● PROBLEM DESCRIPTION: From the listing below, pull out all lines with "Samples" in them.

◆ ◆ ◆ ◆ ◆ ◆ ◆

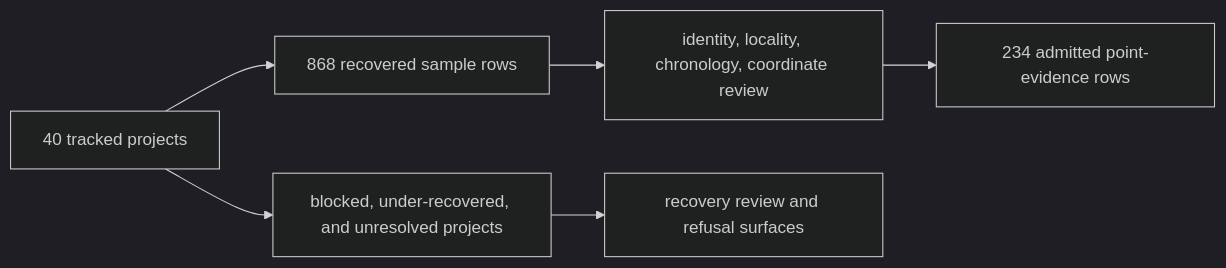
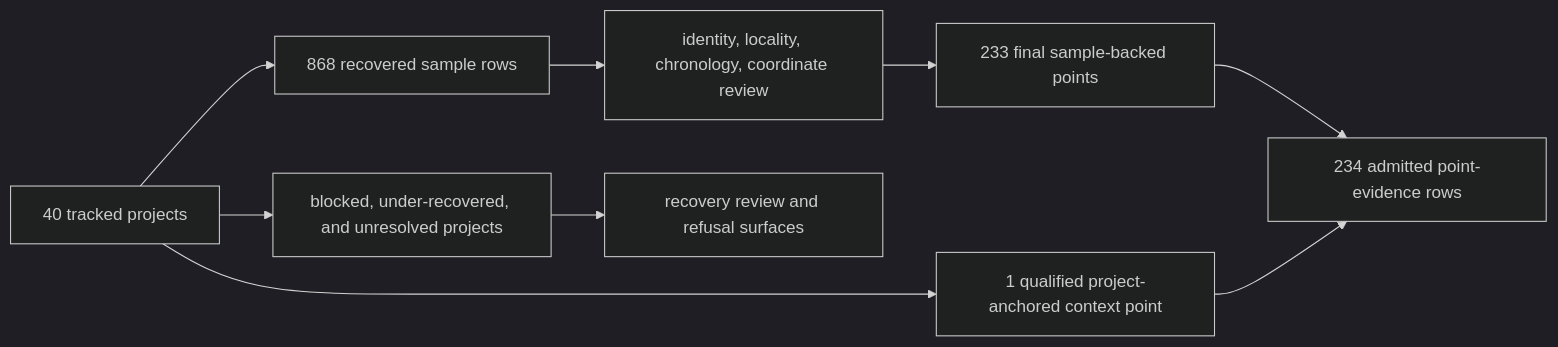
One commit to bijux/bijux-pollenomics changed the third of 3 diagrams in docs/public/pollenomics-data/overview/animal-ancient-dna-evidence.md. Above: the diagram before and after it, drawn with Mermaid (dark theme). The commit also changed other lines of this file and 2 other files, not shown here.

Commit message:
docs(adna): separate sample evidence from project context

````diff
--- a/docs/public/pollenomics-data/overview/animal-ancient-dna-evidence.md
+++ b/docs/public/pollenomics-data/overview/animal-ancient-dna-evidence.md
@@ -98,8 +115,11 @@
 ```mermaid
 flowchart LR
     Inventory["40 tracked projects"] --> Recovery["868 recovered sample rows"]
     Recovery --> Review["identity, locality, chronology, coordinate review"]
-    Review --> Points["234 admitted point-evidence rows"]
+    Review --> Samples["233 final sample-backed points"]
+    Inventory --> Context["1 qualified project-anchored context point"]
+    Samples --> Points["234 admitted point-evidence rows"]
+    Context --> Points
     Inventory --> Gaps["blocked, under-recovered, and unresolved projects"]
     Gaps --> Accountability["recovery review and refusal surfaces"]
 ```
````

◆ ◆ ◆ ◆ ◆ ◆ ◆

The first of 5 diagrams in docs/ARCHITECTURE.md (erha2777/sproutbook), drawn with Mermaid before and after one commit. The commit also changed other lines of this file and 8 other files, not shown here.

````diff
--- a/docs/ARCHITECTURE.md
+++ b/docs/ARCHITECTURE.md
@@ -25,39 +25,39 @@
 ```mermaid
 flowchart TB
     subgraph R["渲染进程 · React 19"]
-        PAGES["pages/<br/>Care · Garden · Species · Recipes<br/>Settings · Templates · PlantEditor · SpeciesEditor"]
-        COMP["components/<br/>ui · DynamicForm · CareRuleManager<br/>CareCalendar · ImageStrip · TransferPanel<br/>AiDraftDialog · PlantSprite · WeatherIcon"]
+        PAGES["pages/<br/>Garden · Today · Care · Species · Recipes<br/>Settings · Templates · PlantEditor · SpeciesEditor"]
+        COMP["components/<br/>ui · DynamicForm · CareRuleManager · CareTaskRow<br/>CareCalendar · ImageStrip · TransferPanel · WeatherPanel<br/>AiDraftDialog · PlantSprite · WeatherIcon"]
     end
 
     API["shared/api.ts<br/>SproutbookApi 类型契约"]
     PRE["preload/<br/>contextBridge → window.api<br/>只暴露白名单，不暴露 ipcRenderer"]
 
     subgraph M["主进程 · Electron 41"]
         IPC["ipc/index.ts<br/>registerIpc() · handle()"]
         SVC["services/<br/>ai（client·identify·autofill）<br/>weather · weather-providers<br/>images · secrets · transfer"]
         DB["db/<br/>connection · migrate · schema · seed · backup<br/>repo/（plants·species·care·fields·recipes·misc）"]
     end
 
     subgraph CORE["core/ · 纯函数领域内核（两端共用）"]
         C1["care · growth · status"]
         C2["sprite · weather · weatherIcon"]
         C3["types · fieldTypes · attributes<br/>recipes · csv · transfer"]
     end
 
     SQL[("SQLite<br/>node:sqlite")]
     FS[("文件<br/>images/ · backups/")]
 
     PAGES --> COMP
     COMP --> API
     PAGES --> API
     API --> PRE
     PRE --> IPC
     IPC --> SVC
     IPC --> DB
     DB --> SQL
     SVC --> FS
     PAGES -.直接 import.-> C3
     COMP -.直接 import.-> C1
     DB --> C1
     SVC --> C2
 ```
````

◆ ◆ ◆ ◆ ◆ ◆ ◆

● WRITTEN REPLY:
+    Review --> Samples["233 final sample-backed points"]
+    Samples --> Points["234 admitted point-evidence rows"]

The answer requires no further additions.